Please restate each entry word for word and leave the pictures out.

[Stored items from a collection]
------------------------------------------------------------------------
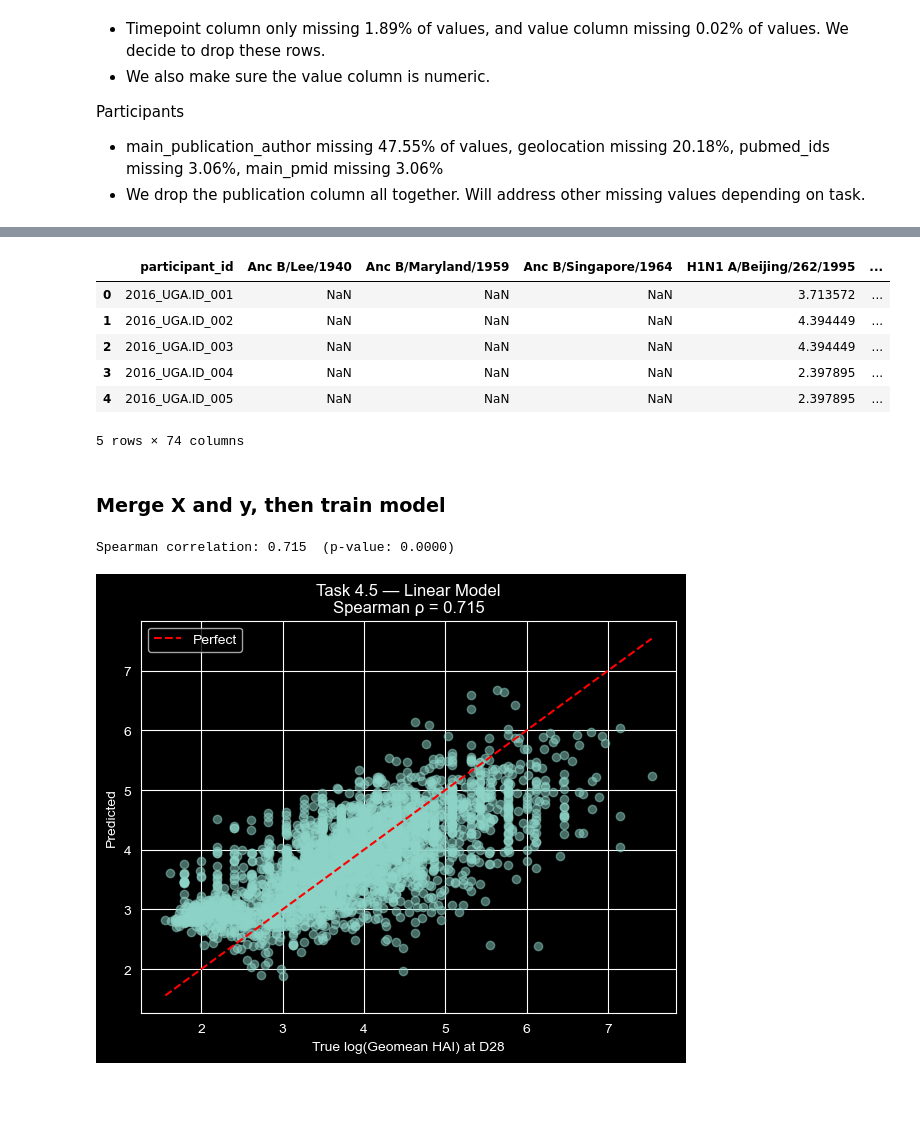
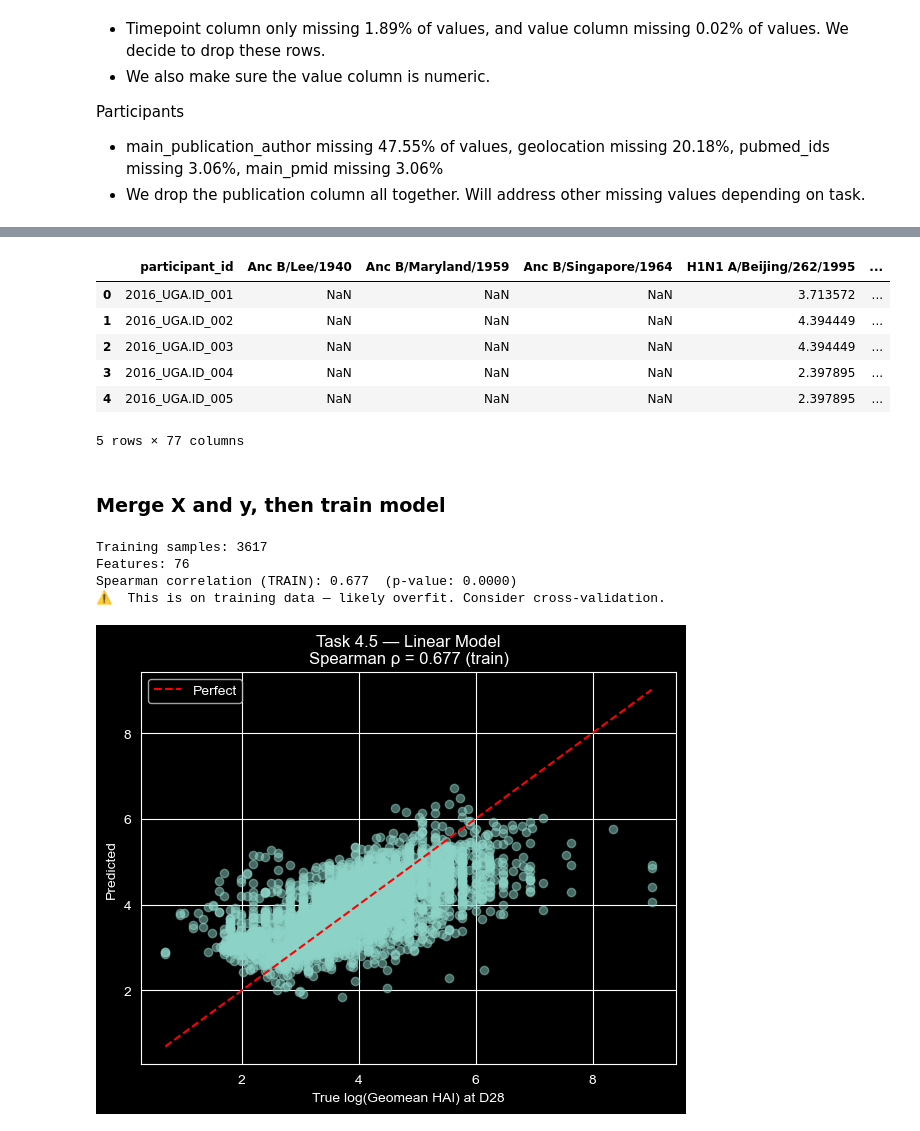
Before and after one commit to DirtyChay/cmi-flu-prediction-challenge, a Jupyter notebook: antibody.ipynb, the cells around one changed output, grey strips where cells are left out. Cells and saved outputs as stored; diff of their text form; code cells hidden in the pictures; blank space fills up the shorter version.

```diff
--- a/antibody.ipynb
+++ b/antibody.ipynb
@@ -100,9 +99,11 @@ train_participants['race'] = train_participants['race'].replace('race: other', '
 hai_cols_to_keep = [
     'hai_id', 'participant_id', 'timepoint', 'virus_strain', 'value'
 ]
+# Drop geolocation since it's missing ~20% of the data and not needed for this task
 participant_cols_to_keep = [
-    'participant_id', 'biological_sex', 'race', 'min_age', 'geolocation', 'investigation_id', 'investigation_name',
-    'arm_id', 'arm_name', 'data_source', 'description'
+    'participant_id', 'biological_sex', 'race', 'min_age',
+    'investigation_id', 'investigation_name', 'arm_id', 'arm_name',
+    'data_source', 'description'
 ]
 
 train_merged = train_hai[hai_cols_to_keep].merge(
@@ -111,7 +112,7 @@ train_merged = train_hai[hai_cols_to_keep].merge(
     how='left'
 )
 
-train_merged.dropna(inplace=True)  # for simplicity
+train_merged = train_merged.dropna()
 train_merged.head()
 # %% [output]
 |  | hai_id | participant_id | timepoint | virus_strain | value | biological_sex | race | min_age | ... |
@@ -143,8 +143,14 @@ Name: count, dtype: int64
 # %%
 d28 = train_merged[train_merged['timepoint'] == 28.0].copy()
+
+# gmean requires all values > 0. HAI titers of 0 are common (undetectable). Replace 0 with a small
+# positive value so gmean doesn't collapse to 0 for that participant.
+d28['value'] = d28['value'].replace(0, 0.5)
+
 y = (
     d28.groupby('participant_id')['value']
-    .apply(lambda x: gmean(x))
+    .apply(gmean)
     .reset_index()
     .rename(columns={'value': 'geomean_d28'})
 )
+y
@@ -169,19 +173,18 @@ y
 # %%
-# Filter to Day 0 — the baseline readings before vaccination
+# --- Day 0 baseline HAI ---
 d0 = train_merged[train_merged['timepoint'] == 0.0].copy()
+# Same zero-handling as target
+d0['value'] = d0['value'].replace(0, 0.5)
 # Pivot: one row per participant, one column per virus strain
-# So instead of long format (many rows per person), we get a wide format (one row per person)
 d0_wide = d0.pivot_table(
     index='participant_id',
     columns='virus_strain',
     values='value',
-    aggfunc='mean'  # if duplicate entries exist, average them
+    aggfunc='mean'
 ).reset_index()
-
-# Log-transform the HAI columns (standard practice — brings them to a linear scale)
+# Log-transform HAI values (standard practice — brings them to a more linear scale)
 hai_cols = [c for c in d0_wide.columns if c != 'participant_id']
-d0_wide[hai_cols] = np.log1p(d0_wide[hai_cols])  # log1p = log(1+x), handles near-zero values
-
+d0_wide[hai_cols] = np.log1p(d0_wide[hai_cols])
 d0_wide.head()
 # %% [output]
 | virus_strain | participant_id | Anc B/Lee/1940 | Anc B/Maryland/1959 | Anc B/Singapore/1964 | H1N1 A/Beijing/262/1995 | ... |
@@ -194,6 +197,7 @@ d0_wide.head()
 # %%
-# Get demographics — one row per participant (drop duplicates since each person appears many times)
-demo = train_merged[['participant_id', 'biological_sex', 'race', 'min_age']].drop_duplicates(subset='participant_id')
+# Get demographics directly from the participants table
+demo = train_participants[['participant_id', 'biological_sex', 'race', 'min_age']].copy()
+demo = demo.dropna(subset=['biological_sex', 'race', 'min_age'])
 # Encode categorical variables
 demo = pd.get_dummies(demo, columns=['biological_sex', 'race'], drop_first=True)
 # Merge Day 0 HAI + demographics into one feature table
@@ -206,38 +210,46 @@ X_df.head()
 | 2 | 2016_UGA.ID_003 | NaN | NaN | NaN | 4.394449 | ... |
 | 3 | 2016_UGA.ID_004 | NaN | NaN | NaN | 2.397895 | ... |
 | 4 | 2016_UGA.ID_005 | NaN | NaN | NaN | 2.397895 | ... |
-5 rows × 74 columns
+5 rows × 77 columns
 # %% [markdown]
 ### Merge X and y, then train model
 # %%
-# Merge features and target on participant_id
+# Merge features and target
 data = X_df.merge(y, on='participant_id', how='inner')
-# Separate features from the target
+
 feature_cols = [c for c in data.columns if c not in ['participant_id', 'geomean_d28']]
 X = data[feature_cols]
-y_vals = np.log1p(data['geomean_d28'])  # log-transform target too — makes it more linear
-# Build a pipeline: fill missing values, then fit linear regression
+y_vals = np.log1p(data['geomean_d28'])  # log-transform target for linearity
+
+print(f"Training samples: {len(X)}")
+print(f"Features: {len(feature_cols)}")
+
+# Simple pipeline: impute remaining NaNs (from the pivot), then regress
 model = Pipeline([
-    ('imputer', SimpleImputer(strategy='median')),  # fill NaN with column median
+    ('imputer', SimpleImputer(strategy='median')),
     ('regressor', LinearRegression())
 ])
 model.fit(X, y_vals)
 y_pred = model.predict(X)
-# Evaluate with Spearman correlation (as specified in the task)
-# Spearman doesn't care about exact values — only the RANKING of predictions matches rankings of true values
+
+# Evaluate with Spearman correlation (ranking-based, as required by the task)
 rho, pval = spearmanr(y_vals, y_pred)
-print(f"Spearman correlation: {rho:.3f}  (p-value: {pval:.4f})")
+print(f"Spearman correlation (TRAIN): {rho:.3f}  (p-value: {pval:.4f})")
+print("⚠️  This is on training data — likely overfit. Consider cross-validation.")
 # %% [output]
-Spearman correlation: 0.715  (p-value: 0.0000)
+Training samples: 3617
+Features: 76
+Spearman correlation (TRAIN): 0.677  (p-value: 0.0000)
+⚠️  This is on training data — likely overfit. Consider cross-validation.
 # %%
 plt.figure(figsize=(6, 5))
 plt.scatter(y_vals, y_pred, alpha=0.5)
 plt.xlabel('True log(Geomean HAI) at D28')
 plt.ylabel('Predicted')
-plt.title(f'Task 4.5 — Linear Model\nSpearman ρ = {rho:.3f}')
+plt.title(f'Task 4.5 — Linear Model\nSpearman ρ = {rho:.3f} (train)')
 plt.plot([y_vals.min(), y_vals.max()], [y_vals.min(), y_vals.max()], 'r--', label='Perfect')
 plt.legend()
 plt.tight_layout()
 plt.show()
 # %% [output]
-[figure, old version]
+[figure, new version]
```
Also changed, not shown: parts of 12 cells of this notebook.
------------------------------------------------------------------------
> **Response to this task**:
Before and after one commit to DirtyChay/cmi-flu-prediction-challenge, a Jupyter notebook: antibody.ipynb, the cells around one changed output, grey strips where cells are left out. Cells and saved outputs as stored; diff of their text form; code cells hidden in the pictures; blank space fills up the shorter version.

```diff
--- a/antibody.ipynb
+++ b/antibody.ipynb
@@ -100,9 +99,11 @@ train_participants['race'] = train_participants['race'].replace('race: other', '
 hai_cols_to_keep = [
     'hai_id', 'participant_id', 'timepoint', 'virus_strain', 'value'
 ]
+# Drop geolocation since it's missing ~20% of the data and not needed for this task
 participant_cols_to_keep = [
-    'participant_id', 'biological_sex', 'race', 'min_age', 'geolocation', 'investigation_id', 'investigation_name',
-    'arm_id', 'arm_name', 'data_source', 'description'
+    'participant_id', 'biological_sex', 'race', 'min_age',
+    'investigation_id', 'investigation_name', 'arm_id', 'arm_name',
+    'data_source', 'description'
 ]
 
 train_merged = train_hai[hai_cols_to_keep].merge(
@@ -111,7 +112,7 @@ train_merged = train_hai[hai_cols_to_keep].merge(
     how='left'
 )
 
-train_merged.dropna(inplace=True)  # for simplicity
+train_merged = train_merged.dropna()
 train_merged.head()
 # %% [output]
 |  | hai_id | participant_id | timepoint | virus_strain | value | biological_sex | race | min_age | ... |
@@ -143,8 +143,14 @@ Name: count, dtype: int64
 # %%
 d28 = train_merged[train_merged['timepoint'] == 28.0].copy()
+
+# gmean requires all values > 0. HAI titers of 0 are common (undetectable). Replace 0 with a small
+# positive value so gmean doesn't collapse to 0 for that participant.
+d28['value'] = d28['value'].replace(0, 0.5)
+
 y = (
     d28.groupby('participant_id')['value']
-    .apply(lambda x: gmean(x))
+    .apply(gmean)
     .reset_index()
     .rename(columns={'value': 'geomean_d28'})
 )
+y
@@ -169,19 +173,18 @@ y
 # %%
-# Filter to Day 0 — the baseline readings before vaccination
+# --- Day 0 baseline HAI ---
 d0 = train_merged[train_merged['timepoint'] == 0.0].copy()
+# Same zero-handling as target
+d0['value'] = d0['value'].replace(0, 0.5)
 # Pivot: one row per participant, one column per virus strain
-# So instead of long format (many rows per person), we get a wide format (one row per person)
 d0_wide = d0.pivot_table(
     index='participant_id',
     columns='virus_strain',
     values='value',
-    aggfunc='mean'  # if duplicate entries exist, average them
+    aggfunc='mean'
 ).reset_index()
-
-# Log-transform the HAI columns (standard practice — brings them to a linear scale)
+# Log-transform HAI values (standard practice — brings them to a more linear scale)
 hai_cols = [c for c in d0_wide.columns if c != 'participant_id']
-d0_wide[hai_cols] = np.log1p(d0_wide[hai_cols])  # log1p = log(1+x), handles near-zero values
-
+d0_wide[hai_cols] = np.log1p(d0_wide[hai_cols])
 d0_wide.head()
 # %% [output]
 | virus_strain | participant_id | Anc B/Lee/1940 | Anc B/Maryland/1959 | Anc B/Singapore/1964 | H1N1 A/Beijing/262/1995 | ... |
@@ -194,6 +197,7 @@ d0_wide.head()
 # %%
-# Get demographics — one row per participant (drop duplicates since each person appears many times)
-demo = train_merged[['participant_id', 'biological_sex', 'race', 'min_age']].drop_duplicates(subset='participant_id')
+# Get demographics directly from the participants table
+demo = train_participants[['participant_id', 'biological_sex', 'race', 'min_age']].copy()
+demo = demo.dropna(subset=['biological_sex', 'race', 'min_age'])
 # Encode categorical variables
 demo = pd.get_dummies(demo, columns=['biological_sex', 'race'], drop_first=True)
 # Merge Day 0 HAI + demographics into one feature table
@@ -206,38 +210,46 @@ X_df.head()
 | 2 | 2016_UGA.ID_003 | NaN | NaN | NaN | 4.394449 | ... |
 | 3 | 2016_UGA.ID_004 | NaN | NaN | NaN | 2.397895 | ... |
 | 4 | 2016_UGA.ID_005 | NaN | NaN | NaN | 2.397895 | ... |
-5 rows × 74 columns
+5 rows × 77 columns
 # %% [markdown]
 ### Merge X and y, then train model
 # %%
-# Merge features and target on participant_id
+# Merge features and target
 data = X_df.merge(y, on='participant_id', how='inner')
-# Separate features from the target
+
 feature_cols = [c for c in data.columns if c not in ['participant_id', 'geomean_d28']]
 X = data[feature_cols]
-y_vals = np.log1p(data['geomean_d28'])  # log-transform target too — makes it more linear
-# Build a pipeline: fill missing values, then fit linear regression
+y_vals = np.log1p(data['geomean_d28'])  # log-transform target for linearity
+
+print(f"Training samples: {len(X)}")
+print(f"Features: {len(feature_cols)}")
+
+# Simple pipeline: impute remaining NaNs (from the pivot), then regress
 model = Pipeline([
-    ('imputer', SimpleImputer(strategy='median')),  # fill NaN with column median
+    ('imputer', SimpleImputer(strategy='median')),
     ('regressor', LinearRegression())
 ])
 model.fit(X, y_vals)
 y_pred = model.predict(X)
-# Evaluate with Spearman correlation (as specified in the task)
-# Spearman doesn't care about exact values — only the RANKING of predictions matches rankings of true values
+
+# Evaluate with Spearman correlation (ranking-based, as required by the task)
 rho, pval = spearmanr(y_vals, y_pred)
-print(f"Spearman correlation: {rho:.3f}  (p-value: {pval:.4f})")
+print(f"Spearman correlation (TRAIN): {rho:.3f}  (p-value: {pval:.4f})")
+print("⚠️  This is on training data — likely overfit. Consider cross-validation.")
 # %% [output]
-Spearman correlation: 0.715  (p-value: 0.0000)
+Training samples: 3617
+Features: 76
+Spearman correlation (TRAIN): 0.677  (p-value: 0.0000)
+⚠️  This is on training data — likely overfit. Consider cross-validation.
 # %%
 plt.figure(figsize=(6, 5))
 plt.scatter(y_vals, y_pred, alpha=0.5)
 plt.xlabel('True log(Geomean HAI) at D28')
 plt.ylabel('Predicted')
-plt.title(f'Task 4.5 — Linear Model\nSpearman ρ = {rho:.3f}')
+plt.title(f'Task 4.5 — Linear Model\nSpearman ρ = {rho:.3f} (train)')
 plt.plot([y_vals.min(), y_vals.max()], [y_vals.min(), y_vals.max()], 'r--', label='Perfect')
 plt.legend()
 plt.tight_layout()
 plt.show()
 # %% [output]
-[figure, old version]
+[figure, new version]
```
Also changed, not shown: parts of 12 cells of this notebook.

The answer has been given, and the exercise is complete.